In fact, people here say it is time to decriminalize marijuana once and for all. Not medicinal pot; that issue was decided in 1996, when 64.5 percent of Mendocino County voters approved the statewide initiative on marijuana for medical use.
What the county is apparently about to become is the first place in the country that would allow residents to grow marijuana for personal use. A citizen-sponsored ballot initiative that would allow them to do so, known as Measure G, is on the ballot in November. It was signed by 5,900 Mendocino County voters, twice the required number, and is expected to pass by a wide margin. (A ballot measure in Alaska that would legalize marijuana and offer restitution to those who have served prison time for using it faces stiff opposition.)
Measure G would instruct the county sheriff and district attorney to make marijuana enforcement their "lowest priority with respect to other crimes," and "remove the fear of prosecution and the stigma of criminality from people who harmlessly cultivate and/or use marijuana." It would allow residents to grow up to 25 plants, at a street value of about $100,000, without fear of arrest. Transporting and selling pot would still be crimes.
While state and federal drug laws would supersede the local measure, rendering it moot, proponents say it would be an important first step in challenging the thinking that makes using marijuana a criminal offense but drinking alcohol socially acceptable, even desirable.
"What this initiative does is cap a 20-plus-year war on marijuana," said Dan Hamburg, a former Democratic congressman and now one of the local Green Party members who drafted the measure.
"Measure G says this war has wasted lots of money, wasted lots of lives, and the whole logic behind pot being illegal is ridiculous and false," Mr. Hamburg added, "especially for a county that so touts its alcohol making, particularly its wine and microbreweries. Microbreweries practically started here, and I have a friend who was busted for four scrawny little plants."
He is not alone in saying that the laws that bring in swarms of local, state and federal drug agents to the Emerald Triangle right about now, in the fall harvest season for marijuana, are hypocritical. The annual marijuana eradication effort will spend $1 million to destroy the illegal crop, with a street value estimated at $1 billion. Yet new wineries are growing and established ones expanding throughout this once wild country that begins about 100 miles north of San Francisco.
"I think the whole war on marijuana is just ridiculous, given the alcohol that is manufactured here," said Alana Oldham, a 20-year-old environmental activist who grew up in Potter Valley, farm country that has been taken over by grape growers. "Everyone I know is voting for the measure. Absolutely everyone."
Ukiah and Boonville (the most politically progressive town in Mendocino) and other small, quaint towns in the county look like typical sleepy communities, with a deli here, a cafe there, an animal hospital or two along the road.
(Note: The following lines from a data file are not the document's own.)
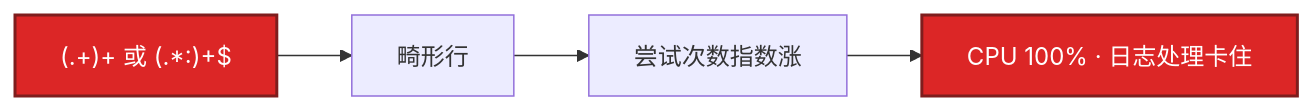
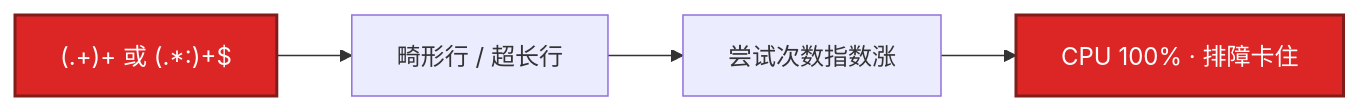
The first of 2 diagrams in 06-开发能力/05-正则与文本处理/知识点.md (ml-cuizijun/LearnToLilith), drawn with Mermaid before and after one commit. The commit also changed other lines of this file and 213 other files, not shown here.

````diff
--- a/06-开发能力/05-正则与文本处理/知识点.md
+++ b/06-开发能力/05-正则与文本处理/知识点.md
@@ -143,9 +239,9 @@
 ```mermaid
 flowchart LR
-    A["(.+)+ 或 (.*:)+$"] --> B[畸形行]
+    A["(.+)+ 或 (.*:)+$"] --> B[畸形行 / 超长行]
     B --> C[尝试次数指数涨]
-    C --> D[CPU 100% · 日志处理卡住]
+    C --> D[CPU 100% · 排障卡住]
 
     classDef bad fill:#DC2626,stroke:#7F1D1D,stroke-width:2px,color:#fff
     class A,D bad
 ```
````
The vegetarian, ex- hippie crowd is outnumbered by the lumberjacks and plain folk. There are no pot paraphernalia shops in the county, and the only sign that displays any marijuana culture is a sign on Route 128, entering Boonville, that reads "Yes on G," with a marijuana leaf.
Of course, not everyone is voting for the measure. Michael Delbar, chairman of the five-member board of supervisors, said: "My concern is, what message does that send to our children? There are folks in the county who try to equate tobacco and alcohol with marijuana. But two of those are legal. If they want to make a political statement, fine. If they want to change the law, let them go 3,000 miles and lobby Congress."
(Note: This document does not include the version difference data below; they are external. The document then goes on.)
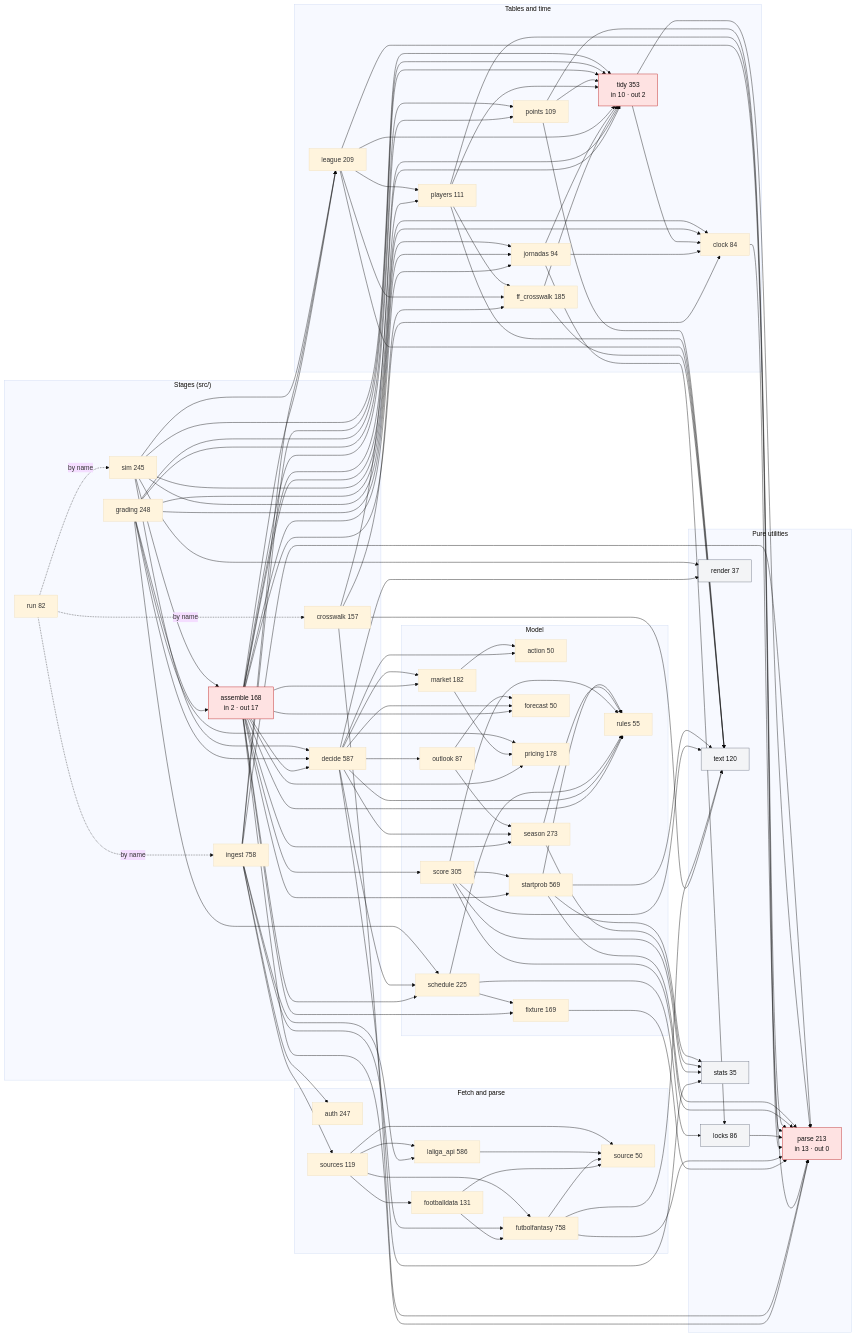
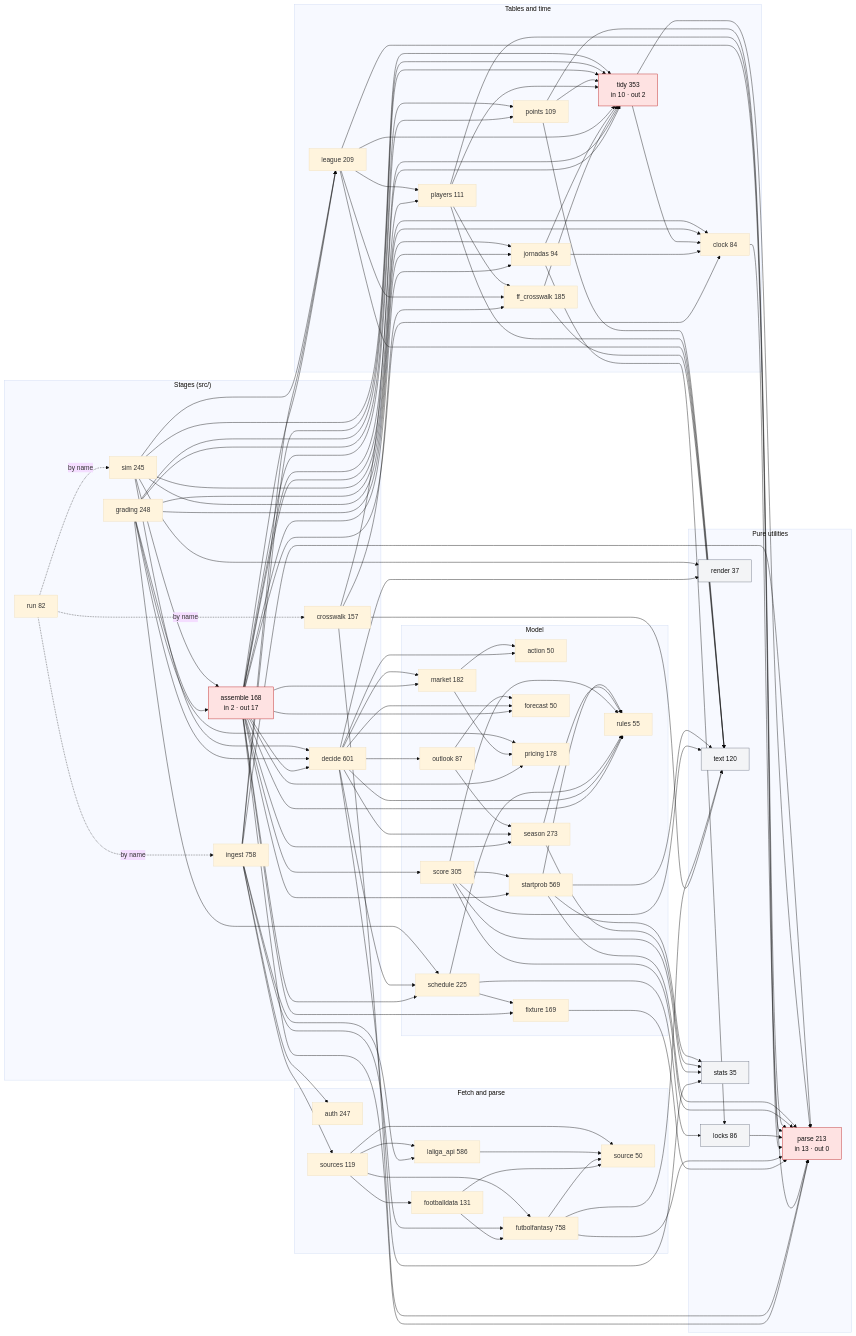
One commit to OrsM/liga_five_guys changed the diagram in docs/modules.mmd. Above: the diagram before and after it, drawn with Mermaid (base theme). The commit also changed 1 other file, not shown here.

```diff
--- a/docs/modules.mmd
+++ b/docs/modules.mmd
@@ -1,154 +1,154 @@
 flowchart LR
     classDef hub fill:#fee2e2,stroke:#b91c1c,color:#111
     classDef leaf fill:#f3f4f6,stroke:#6b7280,color:#111
     subgraph stages["Stages (src/)"]
         assemble["assemble 168<br/>in 2 · out 17"]:::hub
         crosswalk["crosswalk 157"]
-        decide["decide 587"]
+        decide["decide 601"]
         grading["grading 248"]
         ingest["ingest 758"]
         run["run 82"]
         sim["sim 245"]
     end
     subgraph fetch["Fetch and parse"]
         auth["auth 247"]
         footballdata["footballdata 131"]
         futbolfantasy["futbolfantasy 758"]
         laliga_api["laliga_api 586"]
         source["source 50"]
         sources["sources 119"]
     end
     subgraph data["Tables and time"]
         clock["clock 84"]
         ff_crosswalk["ff_crosswalk 185"]
         jornadas["jornadas 94"]
         league["league 209"]
         players["players 111"]
         points["points 109"]
         tidy["tidy 353<br/>in 10 · out 2"]:::hub
     end
     subgraph model["Model"]
         action["action 50"]
         fixture["fixture 169"]
         forecast["forecast 50"]
         market["market 182"]
         outlook["outlook 87"]
         pricing["pricing 178"]
         rules["rules 55"]
         schedule["schedule 225"]
         score["score 305"]
         season["season 273"]
         startprob["startprob 569"]
     end
     subgraph util["Pure utilities"]
         locks["locks 86"]:::leaf
         parse["parse 213<br/>in 13 · out 0"]:::hub
         render["render 37"]:::leaf
         text["text 120"]:::leaf
         stats["stats 35"]:::leaf
     end
     run -. "by name" .-> ingest
     run -. "by name" .-> crosswalk
     run -. "by name" .-> sim
     assemble --> decide
     assemble --> clock
     assemble --> fixture
     assemble --> forecast
     assemble --> jornadas
     assemble --> league
     assemble --> market
     assemble --> parse
     assemble --> players
     assemble --> points
     assemble --> pricing
     assemble --> rules
     assemble --> schedule
     assemble --> score
     assemble --> season
     assemble --> startprob
     assemble --> tidy
     crosswalk --> ff_crosswalk
     crosswalk --> parse
     crosswalk --> text
     crosswalk --> tidy
     decide --> action
     decide --> forecast
     decide --> market
     decide --> outlook
     decide --> render
     decide --> rules
     decide --> schedule
     decide --> season
     decide --> stats
     clock --> parse
     ff_crosswalk --> text
     ff_crosswalk --> tidy
     fixture --> parse
     footballdata --> futbolfantasy
     footballdata --> source
     futbolfantasy --> parse
     futbolfantasy --> source
     futbolfantasy --> text
     jornadas --> clock
     jornadas --> locks
     jornadas --> tidy
     laliga_api --> source
     league --> ff_crosswalk
     league --> parse
     league --> players
     league --> text
     league --> tidy
     locks --> parse
     market --> action
     market --> pricing
     outlook --> forecast
     outlook --> season
     players --> ff_crosswalk
     players --> parse
     players --> text
     players --> tidy
     points --> parse
     points --> text
     points --> tidy
     schedule --> fixture
     schedule --> locks
     schedule --> rules
     score --> parse
     score --> rules
     score --> startprob
     score --> text
     score --> stats
     season --> rules
     season --> stats
     startprob --> parse
     startprob --> rules
     startprob --> text
     startprob --> stats
     tidy --> clock
     tidy --> parse
     grading --> assemble
     grading --> decide
     grading --> clock
     grading --> jornadas
     grading --> points
     grading --> pricing
     grading --> schedule
     grading --> tidy
     ingest --> auth
     ingest --> futbolfantasy
     ingest --> laliga_api
     ingest --> league
     ingest --> parse
     ingest --> tidy
     ingest --> sources
     sim --> assemble
     sim --> decide
     sim --> clock
     sim --> jornadas
     sim --> league
     sim --> render
     sim --> tidy
     sources --> footballdata
     sources --> futbolfantasy
     sources --> laliga_api
     sources --> source
```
Proponents of Measure G said it was not about about endorsing the large commercial growers in the region, or the small commercial growers for that matter.
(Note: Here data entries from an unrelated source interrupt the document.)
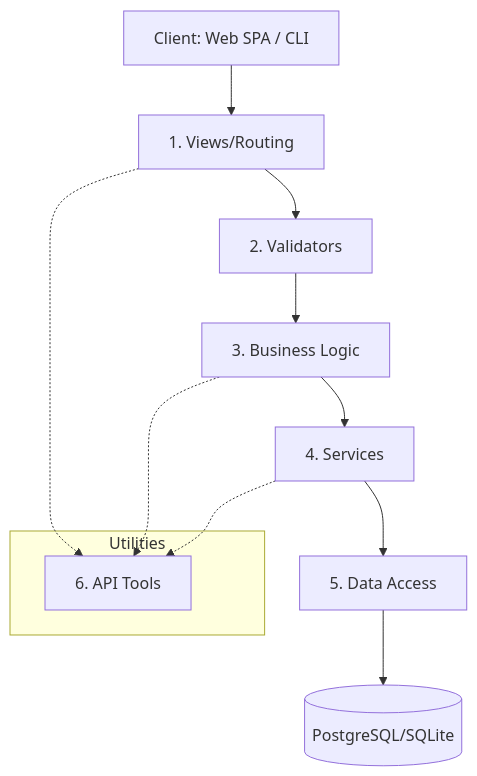
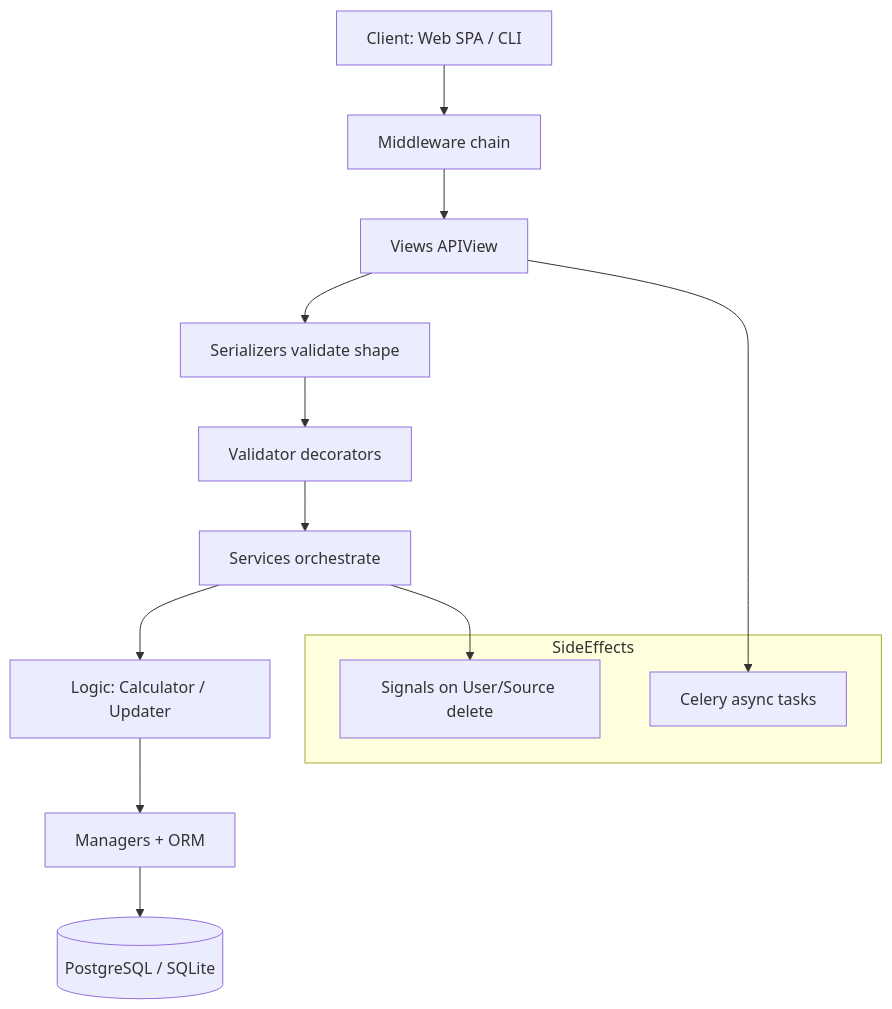
The diagram in api_docs/02_Data_Flow_and_Architecture.md (AzazelAzure/finance-manager-design-docs), drawn with Mermaid before and after one commit. The commit also changed other lines of this file and 9 other files, not shown here.

````diff
--- a/api_docs/02_Data_Flow_and_Architecture.md
+++ b/api_docs/02_Data_Flow_and_Architecture.md
@@ -13,17 +30,19 @@
 ```mermaid
 graph TD
-    Client[Client: Web SPA / CLI] --> Views[1. Views/Routing]
-    Views --> Validators[2. Validators]
-    Validators --> Logic[3. Business Logic]
-    Logic --> Services[4. Services]
-    Services --> Data[5. Data Access]
-    Data --> DB[(PostgreSQL/SQLite)]
-    
-    subgraph Utilities
-        Tools[6. API Tools]
+    Client[Client: Web SPA / CLI] --> MW[Middleware chain]
+    MW --> Views[Views APIView]
+    Views --> Ser[Serializers validate shape]
+    Ser --> Val[Validator decorators]
+    Val --> Svc[Services orchestrate]
+    Svc --> Logic[Logic: Calculator / Updater]
+    Logic --> ORM[Managers + ORM]
+    ORM --> DB[(PostgreSQL / SQLite)]
+
+    subgraph SideEffects
+        Sig[Signals on User/Source delete]
+        Cel[Celery async tasks]
     end
-    
-    Views -.-> Tools
-    Logic -.-> Tools
-    Services -.-> Tools
+
+    Svc --> Sig
+    Views --> Cel
 ```
````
"Sometimes," Mr. Hamburg said, "you get the idea from the opponents that Mendocino County would become the mom-and-pop pot-growing capital of the universe."